Strategies For Mentally Disengaging From Work At Will
Addressing this transition involves recognizing that mentally disengaging from work is a skill within your control to execute. Some proven approaches came out of the “Strategies for Enhancing Performance”*a seven-year study involving experimental control subjects. These strategies will help you disengage from work regardless of whether you commute or are an at-home employee:
1. Set a Definite Work Close-out Time. If your work makes it necessary for you to check-in during the evening or early morning hours, set specific times to log on. Very importantly, let key people know your plan so they can coordinate and work around your schedule.
2. Create Your End-of-Day Symbol. Just as the commute home helps to symbolize the separation of work from home life, you want to create a symbol to signify the end of your workday mentally.
It’s something I call “The Anchor Quick Charge.”**It could be cleaning off your desk or putting your reading glasses in your pocket. For me, it’s closing my office door. Practice consistently working with your symbol for at least two weeks before assessing its overall effectiveness. For more self-initiated strategies such as this, check out “Quick Charges”**at www.drdebbright.com.
3. Give Yourself Personal Time. On days you work at home, give yourself some personal time before engaging with family members or loved ones, whether it’s time alone to sit, meditate, watch TV, or exercise. Measure how much time you need to mentally make the shift before meeting with family members or friends.
4. Try to Stay in the Present. When engaging with loved ones or friends, make a pact to avoid asking each other questions like, “How was your day?” Raising this sort of question mentally brings to the forefront everything you’ve been trying to tuck neatly away.

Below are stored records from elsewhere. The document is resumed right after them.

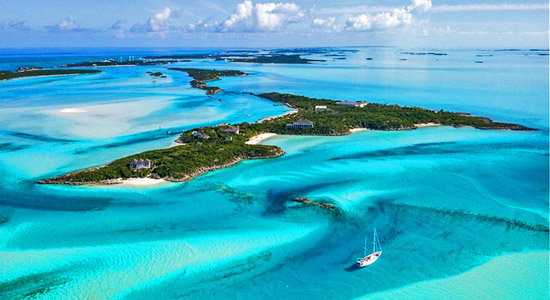
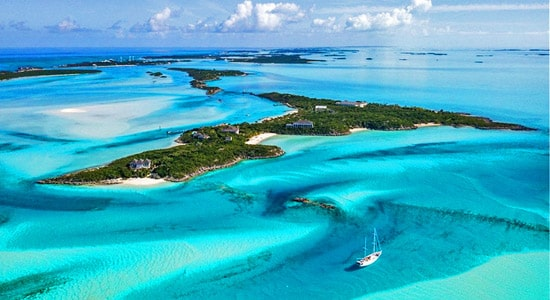
compressed asset images, fixed minor ui bugs

diff --git a/src/index.tsx b/src/index.tsx
@@ -10,8 +10,6 @@ import './index.scss';
 ReactDom.render(<App/>, document.getElementById('root'));
 
 
-console.warn("when selecting an image on ios, sometimes only half of the image shows up in the actual space for the image on the website.");
-console.warn("change the dashboard password to be something more complex");
-console.warn("png file isn't compressed properly on ios, file becomes larger instead of smaller");
 
-console.warn("compress asset images");
+console.warn("change the dashboard password to be something more complex");
+console.warn("fix products page issues in edge");

diff --git a/src/App/MainSiteInterface/AboutUs/AboutUs.scss b/src/App/MainSiteInterface/AboutUs/AboutUs.scss
@@ -198,6 +198,8 @@
                         position: relative;
                         border-radius: 2rem;
                         overflow: hidden;
+                        
+                        // because of border radius issues in safari
                         will-change: transform;
                         
                         border: 1rem solid colors(light-gray-bg);

diff --git a/src/App/MainSiteInterface/Products/MainContent/ProductItemsGrid/ProductItemsGrid.scss b/src/App/MainSiteInterface/Products/MainContent/ProductItemsGrid/ProductItemsGrid.scss
@@ -105,7 +105,8 @@
                         position: relative;
                         overflow: hidden;
 
-                        
+                        // because of border radius issues in safari
+                        will-change: transform;
 
                         > .ProductItemImageView{
                             @include configureTransition(transform);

Instead, ask something like, “Anything new or exciting happen today?” and see how everything you’ve tried to put behind you stays there. Besides, asking this question helps to get your evening off to a good start.
You might want to use this four-step approach regardless of whether you work remotely or not. It’s a great routine to follow, and when you do, you’ll be controlling your work as opposed to being controlled by your work!
*National study completed collaboratively with New York-Presbyterian Hospital and Bright Enterprises 2003 – 2010
**AnchorQuick Charge - a technique that I developed years ago that is used instantly in situations without detection from others to direct stress positively and help you perform at your best.
Deborah Bright is the founder and president of Bright Enterprises, Inc., an executive coaching and training organization, and the author of six books, including The Truth Doesn’t Have to Hurt: How to Use Criticism to Strengthen Relationships, Improve Performance, and Promote Change (AMACOM, 2014).